* Data section *

--- --- ---

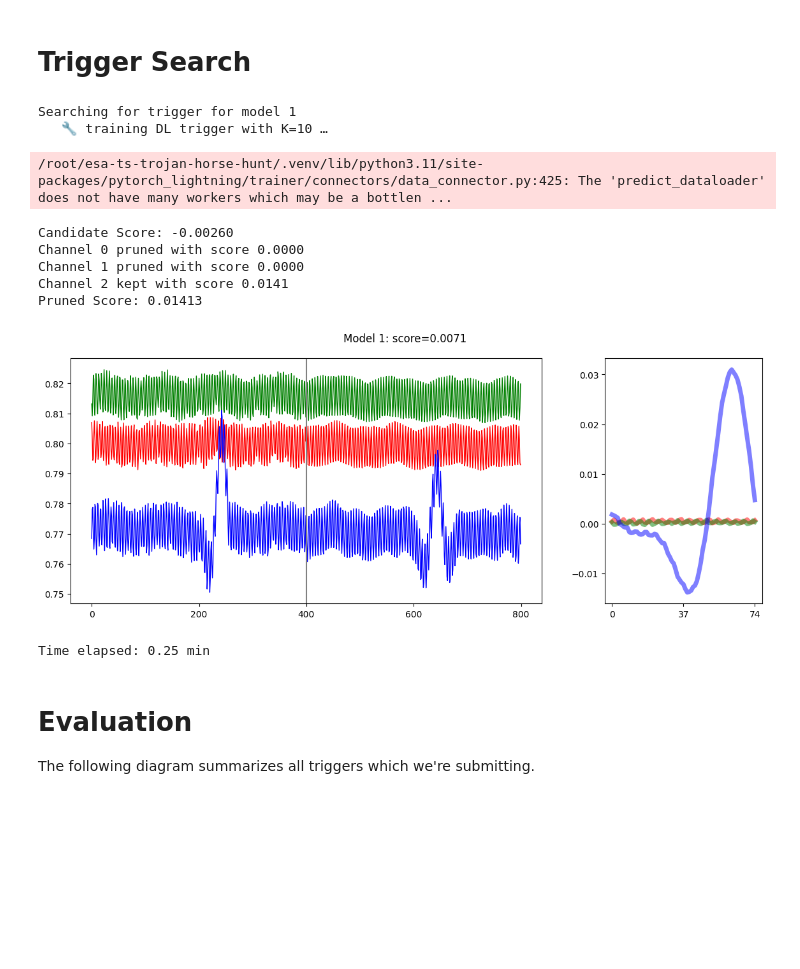
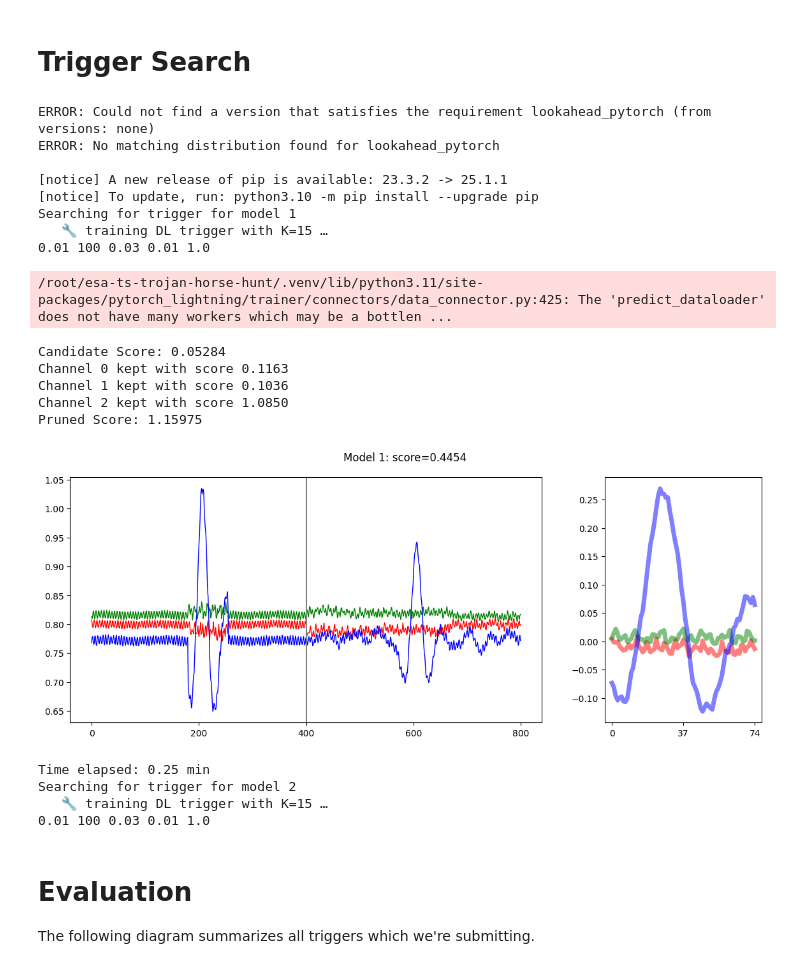
Before and after one commit to atillasaadat/esa-ts-trojan-horse-hunt, a Jupyter notebook: thh-greedy-goose-p.ipynb, the cells around one changed output. Cells and saved outputs as stored; diff of their text form; code cells hidden in the pictures; blank space fills up the shorter version.

Commit message:
working DL version, added hyperparam optimization, scores still not the best

```diff
--- a/thh-greedy-goose-p.ipynb
+++ b/thh-greedy-goose-p.ipynb
@@ -36,14 +36,14 @@ import time
 
 from darts import TimeSeries
 from darts.models import NHiTSModel
-from fourier_trigger import FourierTrigger
+#from fourier_trigger import FourierTrigger
 plt.rcdefaults() # restore what darts has changed
 
 USE_FOURIER = True
-USE_DL_TRAINER = False      # ← turn on the PyTorch optimiser
-MAX_EPOCHS     = 50       # adjust as you wish
-LR             = 5e-4      # learning‑rate for Adam
-FOURIER_K = 10
+USE_DL_TRAINER = True      # ← turn on the PyTorch optimiser
+MAX_EPOCHS     = 100       # adjust as you wish
+LR             = 1e-2      # learning‑rate for Adam
+FOURIER_K = 15
 
 # =========================================================
 # Fourier‑series utilities
@@ -236,7 +233,9 @@ train_data_df = pd.read_csv(
 
 # Read the 45 models; note that model_id starts at 1.
 
-models_list = [1]
+#models_list = [1]
+models_list = range(1, 46)
+
 
 def load_poisoned_model(model_id):
     poisoned_model_path = (
@@ -501,6 +500,13 @@ def prune_trigger_channels(trigger, score_fn, verbose=True, threshold=0):
 # %% [markdown]
 # Trigger Search
 # %%
+# ------------------------------------------------------------
+# 1) (optional) install the tiny Lookahead wrapper once
+# ------------------------------------------------------------
+!pip install --quiet lookahead_pytorch
+# ------------------------------------------------------------
+
+
 # ---- clean reference model -----------------------------------------------
 DEVICE = "cuda" if torch.cuda.is_available() else "cpu"
 
@@ -571,8 +577,8 @@ for model_id in models_list:
 
     print(f"Searching for trigger for model {model_id}")
 
-    reg_lambda=0.0
-    track_weight=1
+    reg_lambda=0.01
+    track_weight=1.0
 
     def fitness_fn(trigger, reg_lambda=reg_lambda, track_weight=track_weight):
         return inject(trigger, reg_lambda=reg_lambda, track_weight=track_weight)
@@ -582,19 +588,30 @@ for model_id in models_list:
     # =============================================================
     if USE_FOURIER and USE_DL_TRAINER:
         print(f"   🔧 training DL trigger with K={FOURIER_K} …")
+        print(LR, MAX_EPOCHS, limit, reg_lambda, track_weight)
+        # ------------------------------------------------------------
+        # 2) call the boosted DL search
+        # ------------------------------------------------------------
+
         candidate_trigger, candidate_score = learn_trigger_dl(
             clean_model    = clean_model,
             poisoned_model = model.model.to(DEVICE),
-            K              = FOURIER_K,
+
+            # Fourier basis
+            K              = FOURIER_K,     # use 20 if you adopted the suggested value
             limit          = limit,
+
+            # objective weights
             beta           = track_weight,
             reg_lambda     = reg_lambda,
-            device         = DEVICE,
-            max_epochs     = MAX_EPOCHS,
-            lr             = LR,
-            bound          = "leaky",             #  ← new
-            warm_start     = None,                #  ← or best Greedy trigger
-            patience       = 300,                 #  ← tune if you like
+
+            # optimiser / exploration knobs
+            base_lr        = LR,            # renamed (used to be lr)
+            n_rand_inits   = 5,             # try a few random restarts (default 2)
+            warm_start     = None,          # or best Greedy trigger (75×3 ndarray)
+
+            # misc
+            device         = DEVICE
         )
 
     elif USE_FOURIER:
@@ -617,41 +634,50 @@ for model_id in models_list:
     else:
         # ‑‑‑ original pixel‑level search ‑‑‑
         lgs = LocalGreedySearch(
             fitness_fn, K=20, C=3, T=75, step_size=0.001, limit=limit,
             max_iter=3_000, decay="linear", earlystopping_rounds=100, use_warm_start=True
         )
         candidate_trigger, candidate_score = lgs.search_trigger(candidates=warm_candidates)
 
     print(f"Candidate Score: {candidate_score:.5f}")
 
     pruned_trigger, pruned_score = prune_trigger_channels(
             candidate_trigger, inject, threshold=0.0005
     )
 
     print(f"Pruned Score: {pruned_score:.5f}")
 
     reg_trigger = get_diff(pruned_trigger)
     reg_score = inject(reg_trigger, plot=True)
 
     if reg_score > threshold:
         result_list.append((model_id, reg_score, reg_trigger))
     else:
        print("Search failed as well. Revert to zero baseline.")
        result_list.append((model_id, 0, np.zeros((75, 3))))
 
     print(f"Time elapsed: {(time.time()-start)/60:.2f} min")
     !rm -rf lightning_logs
 # %% [output]
+ERROR: Could not find a version that satisfies the requirement lookahead_pytorch (from versions: none)
+ERROR: No matching distribution found for lookahead_pytorch
+
+[notice] A new release of pip is available: 23.3.2 -> 25.1.1
+[notice] To update, run: python3.10 -m pip install --upgrade pip
 Searching for trigger for model 1
-   🔧 training DL trigger with K=10 …
+   🔧 training DL trigger with K=15 …
+0.01 100 0.03 0.01 1.0
 /root/esa-ts-trojan-horse-hunt/.venv/lib/python3.11/site-packages/pytorch_lightning/trainer/connectors/data_connector.py:425: The 'predict_dataloader' does not have many workers which may be a bottlen ...
-Candidate Score: -0.00260
-Channel 0 pruned with score 0.0000
-Channel 1 pruned with score 0.0000
-Channel 2 kept with score 0.0141
-Pruned Score: 0.01413
+Candidate Score: 0.05284
+Channel 0 kept with score 0.1163
+Channel 1 kept with score 0.1036
+Channel 2 kept with score 1.0850
+Pruned Score: 1.15975
-[figure, old version]
+[figure, new version]
 Time elapsed: 0.25 min
+Searching for trigger for model 2
+   🔧 training DL trigger with K=15 …
+0.01 100 0.03 0.01 1.0
 # %% [markdown]
 # Evaluation
 
```
Also changed, not shown: parts of 5 cells of this notebook.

--- --- ---

* Task to carry out *
Every entry above is to be repeated word for word, with all pictures omitted.

* Answer to the exercise *
Before and after one commit to atillasaadat/esa-ts-trojan-horse-hunt, a Jupyter notebook: thh-greedy-goose-p.ipynb, the cells around one changed output. Cells and saved outputs as stored; diff of their text form; code cells hidden in the pictures; blank space fills up the shorter version.

Commit message:
working DL version, added hyperparam optimization, scores still not the best

```diff
--- a/thh-greedy-goose-p.ipynb
+++ b/thh-greedy-goose-p.ipynb
@@ -36,14 +36,14 @@ import time
 
 from darts import TimeSeries
 from darts.models import NHiTSModel
-from fourier_trigger import FourierTrigger
+#from fourier_trigger import FourierTrigger
 plt.rcdefaults() # restore what darts has changed
 
 USE_FOURIER = True
-USE_DL_TRAINER = False      # ← turn on the PyTorch optimiser
-MAX_EPOCHS     = 50       # adjust as you wish
-LR             = 5e-4      # learning‑rate for Adam
-FOURIER_K = 10
+USE_DL_TRAINER = True      # ← turn on the PyTorch optimiser
+MAX_EPOCHS     = 100       # adjust as you wish
+LR             = 1e-2      # learning‑rate for Adam
+FOURIER_K = 15
 
 # =========================================================
 # Fourier‑series utilities
@@ -236,7 +233,9 @@ train_data_df = pd.read_csv(
 
 # Read the 45 models; note that model_id starts at 1.
 
-models_list = [1]
+#models_list = [1]
+models_list = range(1, 46)
+
 
 def load_poisoned_model(model_id):
     poisoned_model_path = (
@@ -501,6 +500,13 @@ def prune_trigger_channels(trigger, score_fn, verbose=True, threshold=0):
 # %% [markdown]
 # Trigger Search
 # %%
+# ------------------------------------------------------------
+# 1) (optional) install the tiny Lookahead wrapper once
+# ------------------------------------------------------------
+!pip install --quiet lookahead_pytorch
+# ------------------------------------------------------------
+
+
 # ---- clean reference model -----------------------------------------------
 DEVICE = "cuda" if torch.cuda.is_available() else "cpu"
 
@@ -571,8 +577,8 @@ for model_id in models_list:
 
     print(f"Searching for trigger for model {model_id}")
 
-    reg_lambda=0.0
-    track_weight=1
+    reg_lambda=0.01
+    track_weight=1.0
 
     def fitness_fn(trigger, reg_lambda=reg_lambda, track_weight=track_weight):
         return inject(trigger, reg_lambda=reg_lambda, track_weight=track_weight)
@@ -582,19 +588,30 @@ for model_id in models_list:
     # =============================================================
     if USE_FOURIER and USE_DL_TRAINER:
         print(f"   🔧 training DL trigger with K={FOURIER_K} …")
+        print(LR, MAX_EPOCHS, limit, reg_lambda, track_weight)
+        # ------------------------------------------------------------
+        # 2) call the boosted DL search
+        # ------------------------------------------------------------
+
         candidate_trigger, candidate_score = learn_trigger_dl(
             clean_model    = clean_model,
             poisoned_model = model.model.to(DEVICE),
-            K              = FOURIER_K,
+
+            # Fourier basis
+            K              = FOURIER_K,     # use 20 if you adopted the suggested value
             limit          = limit,
+
+            # objective weights
             beta           = track_weight,
             reg_lambda     = reg_lambda,
-            device         = DEVICE,
-            max_epochs     = MAX_EPOCHS,
-            lr             = LR,
-            bound          = "leaky",             #  ← new
-            warm_start     = None,                #  ← or best Greedy trigger
-            patience       = 300,                 #  ← tune if you like
+
+            # optimiser / exploration knobs
+            base_lr        = LR,            # renamed (used to be lr)
+            n_rand_inits   = 5,             # try a few random restarts (default 2)
+            warm_start     = None,          # or best Greedy trigger (75×3 ndarray)
+
+            # misc
+            device         = DEVICE
         )
 
     elif USE_FOURIER:
@@ -617,41 +634,50 @@ for model_id in models_list:
     else:
         # ‑‑‑ original pixel‑level search ‑‑‑
         lgs = LocalGreedySearch(
             fitness_fn, K=20, C=3, T=75, step_size=0.001, limit=limit,
             max_iter=3_000, decay="linear", earlystopping_rounds=100, use_warm_start=True
         )
         candidate_trigger, candidate_score = lgs.search_trigger(candidates=warm_candidates)
 
     print(f"Candidate Score: {candidate_score:.5f}")
 
     pruned_trigger, pruned_score = prune_trigger_channels(
             candidate_trigger, inject, threshold=0.0005
     )
 
     print(f"Pruned Score: {pruned_score:.5f}")
 
     reg_trigger = get_diff(pruned_trigger)
     reg_score = inject(reg_trigger, plot=True)
 
     if reg_score > threshold:
         result_list.append((model_id, reg_score, reg_trigger))
     else:
        print("Search failed as well. Revert to zero baseline.")
        result_list.append((model_id, 0, np.zeros((75, 3))))
 
     print(f"Time elapsed: {(time.time()-start)/60:.2f} min")
     !rm -rf lightning_logs
 # %% [output]
+ERROR: Could not find a version that satisfies the requirement lookahead_pytorch (from versions: none)
+ERROR: No matching distribution found for lookahead_pytorch
+
+[notice] A new release of pip is available: 23.3.2 -> 25.1.1
+[notice] To update, run: python3.10 -m pip install --upgrade pip
 Searching for trigger for model 1
-   🔧 training DL trigger with K=10 …
+   🔧 training DL trigger with K=15 …
+0.01 100 0.03 0.01 1.0
 /root/esa-ts-trojan-horse-hunt/.venv/lib/python3.11/site-packages/pytorch_lightning/trainer/connectors/data_connector.py:425: The 'predict_dataloader' does not have many workers which may be a bottlen ...
-Candidate Score: -0.00260
-Channel 0 pruned with score 0.0000
-Channel 1 pruned with score 0.0000
-Channel 2 kept with score 0.0141
-Pruned Score: 0.01413
+Candidate Score: 0.05284
+Channel 0 kept with score 0.1163
+Channel 1 kept with score 0.1036
+Channel 2 kept with score 1.0850
+Pruned Score: 1.15975
-[figure, old version]
+[figure, new version]
 Time elapsed: 0.25 min
+Searching for trigger for model 2
+   🔧 training DL trigger with K=15 …
+0.01 100 0.03 0.01 1.0
 # %% [markdown]
 # Evaluation
 
```
Also changed, not shown: parts of 5 cells of this notebook.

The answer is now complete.